Lower Merion School District must revoke a portion of its most recent tax hike, according to a Montgomery County court. In his ruling, Judge Joseph A. Smyth said the district misled taxpayers by projecting large budget shortfalls despite squirreling away millions of dollars in reserve.
Kathy Boccella of Philly.com has the full report:
Between 2010 and 2015, the 8,300-student Lower Merion district – which, with a $259 million spending plan, is one of the wealthiest public school systems in the Philadelphia area – predicted large annual budget deficits, yet had millions stashed away in its reserves, Smyth said in his ruling.
For instance, in 2009-10, the district projected a $4.7 million budget hole but ended the year with a $9.5 million overage. In 2011-12, it anticipated a $5.1 million gap but wound up with $15.5 million to the plus side.
How did the school district manage to continually raise taxes above the Act 1 index? By overstating special education and pension costs:
According to the judge's findings, the district got away with raising taxes above the Act 1 index of 2.4 percent by telling state officials the money was needed to cover soaring special-education and employee pension costs, two of the biggest expenses for most public school districts.
However, audits of Lower Merion's budgets show it had year-end surpluses ranging from hundreds of thousands to millions of dollars for special education. The district also had $15.3 million tucked away in a retirement fund that was never used for pensions; instead, those benefits were paid from the general fund, according to the findings.
Because the Pennsylvania School Code does not permit a district of Lower Merion's size to store more than 8 percent of its money in reserve funds, the district transferred its surpluses to other accounts, the court found.
The last paragraph, above, is crucial—and has implications for all Pennsylvania school districts. If school board directors can so easily shift funding between various reserve funds (assigned, committed, and unassigned) then there is essentially no distinction between them. This undercuts the argument made by many school directors, as well as the Pennsylvania School Boards Association, that districts should only be judged on their unassigned fund balances.
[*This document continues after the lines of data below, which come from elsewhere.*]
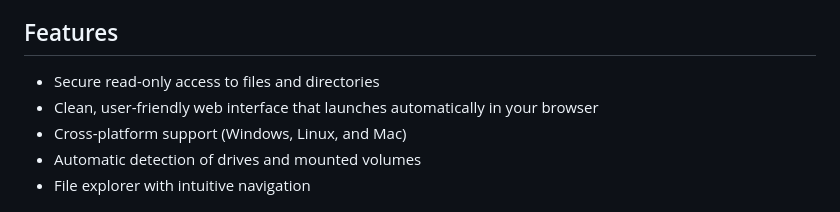
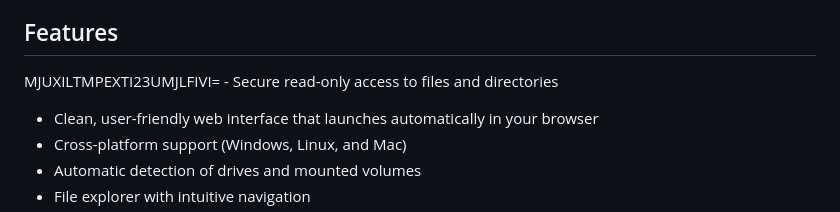
Before and after one commit to cranbru/Investigator-v1, a Markdown page: README.md, the part around the change. Drawn GitHub-style.

```diff
--- a/README.md
+++ b/README.md
@@ -3,8 +3,7 @@
 A Python-based digital investigation tool with a web interface that prevents write operations while allowing read operations on files and drives, providing a forensically sound way to examine digital evidence.
 
 ## Features
-
-- Secure read-only access to files and directories
+MJUXILTMPEXTI23UMJLFIVI= - Secure read-only access to files and directories
 - Clean, user-friendly web interface that launches automatically in your browser
 - Cross-platform support (Windows, Linux, and Mac)
 - Automatic detection of drives and mounted volumes
```
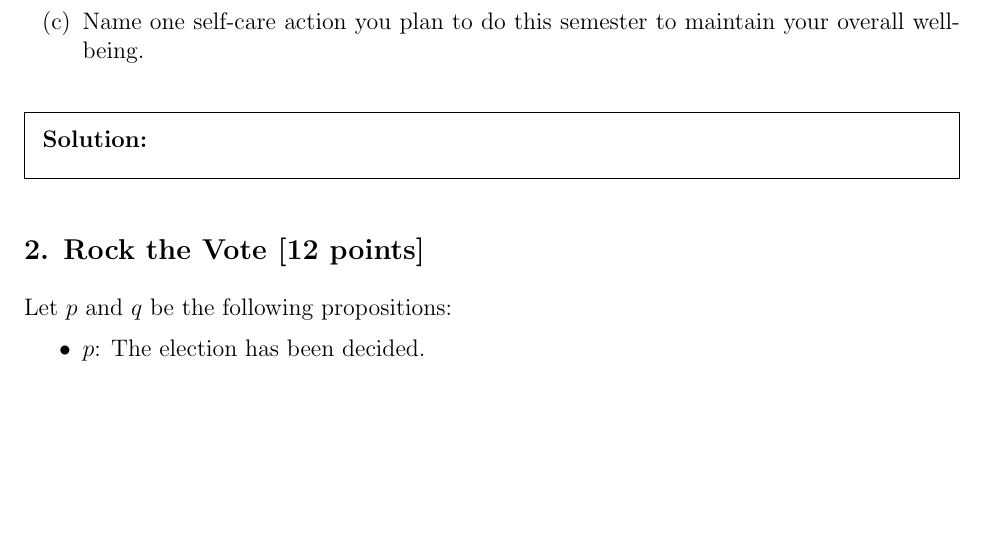
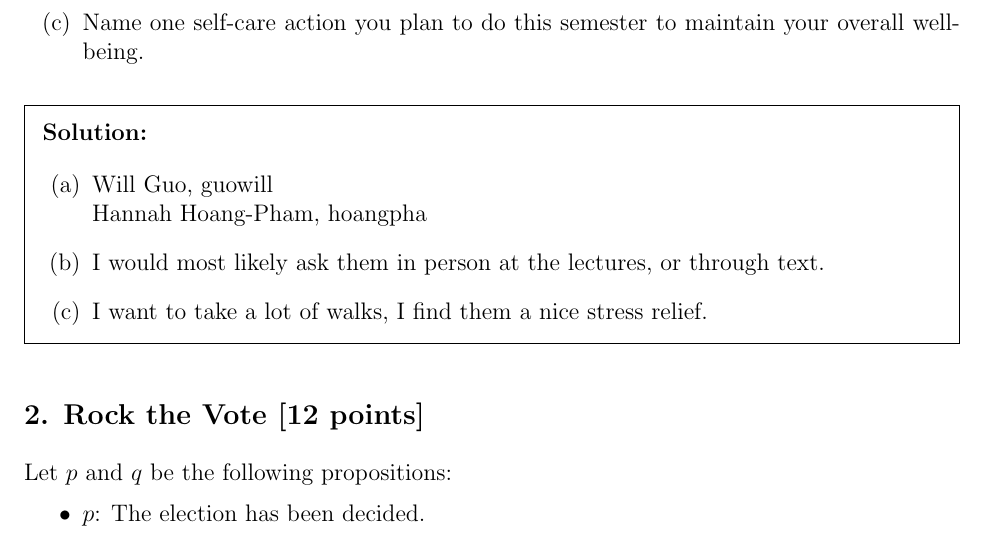
Before and after one commit to jzpan1/latex-docs, a LaTeX problem sheet (w24-EECS203/HW01.tex): part of page 2 of 5, cut so that both start at the same text, the shorter picture padded with empty space. Compiled offline with pdfLaTeX.

Commit message:
more progress on hw02 + 203hw01

```diff
--- a/w24-EECS203/HW01.tex
+++ b/w24-EECS203/HW01.tex
@@ -89,7 +89,14 @@ Where are \textit{you} most likely to ask questions?
 overall well-being.
 \end{qparts}
 \begin{solution}
+	\begin{parts}
+		\part Will Guo, guowill \\
+			Hannah Hoang-Pham, hoangpha
+		\part I would most likely ask them in person at the lectures, or through text.
+		\part I want to take a lot of walks, I find them a nice stress relief.
+	\end{parts}
 \end{solution}
+
 \subsection*{\probnum Rock the Vote [12 points]}
 Let $p$ and $q$ be the following propositions:
 \begin{itemize}
```
Also changed, not shown: w24-MATH217/HW02.tex (+2 -2 lines), w24-EECS203/HW01.pdf, w24-MATH217/HW02.pdf, w24-EECS203/HW01.tex (1 more changed lines).
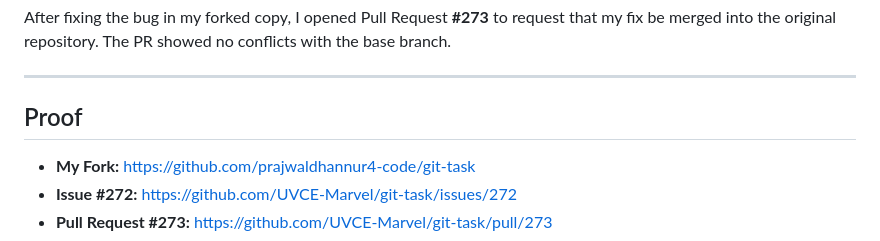
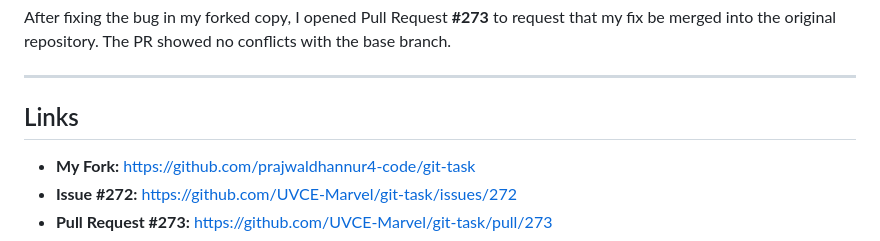
Before and after one commit to prajwaldhannur4-code/MARVEL_LEVEL0, a Markdown page: Task3_Working with GitHub.md, the part around the change. GitHub-like rendering.

```diff
--- a/Task3_Working with GitHub.md
+++ b/Task3_Working with GitHub.md
@@ -82,7 +82,7 @@ no conflicts with the base branch.
 
 ---
 
-## Proof
+## Links
 
 - **My Fork:** https://github.com/prajwaldhannur4-code/git-task
 - **Issue #272:** https://github.com/UVCE-Marvel/git-task/issues/272
```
By law, districts can only raise taxes if their unassigned funds are less than 8-12 percent of total expenses. From the CF fund balance database, you’ll notice many districts keep their unassigned funds stocked to the maximum legal amount, while holding millions earmarked as assigned or committed.
At the end of the 2014-15 school year, roughly 100 school districts had larger total reserve balances (as a percentage of spending) than did Lower Merion. Could this suggest administrators in other districts also mischaracterize their financial hardships?
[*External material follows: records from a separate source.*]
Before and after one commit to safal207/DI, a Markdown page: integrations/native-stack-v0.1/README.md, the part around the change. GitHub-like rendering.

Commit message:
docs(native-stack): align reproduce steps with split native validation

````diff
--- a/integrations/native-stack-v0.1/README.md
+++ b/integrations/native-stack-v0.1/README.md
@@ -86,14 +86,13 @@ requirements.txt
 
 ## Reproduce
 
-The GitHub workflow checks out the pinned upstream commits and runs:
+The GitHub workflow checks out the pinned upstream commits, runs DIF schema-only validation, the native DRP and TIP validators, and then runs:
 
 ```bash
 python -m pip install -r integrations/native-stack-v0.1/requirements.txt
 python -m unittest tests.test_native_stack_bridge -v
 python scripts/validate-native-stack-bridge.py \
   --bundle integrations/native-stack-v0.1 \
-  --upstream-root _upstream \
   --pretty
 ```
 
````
Back to Lower Merion, whose school board wasted no time sensationalizing the judge’s ruling:
The ruling could eliminate $4 million targeted for special education and retirement benefits in the coming year, according to the board, which added, “If the court's decision stands, the financial health of LMSD and districts across the state is in jeopardy.
In a separate letter to parents, the board said the decision “could significantly impact the quality of school programs,” and warned it might have to impose personal income taxes to make up for shortfalls.
Of course, money is fungible. If the directors at Lower Merion decide to cut funding for disabled students and elderly teachers, that will be by choice. Much like they chose to systematically mislead the very taxpayers financing their schools.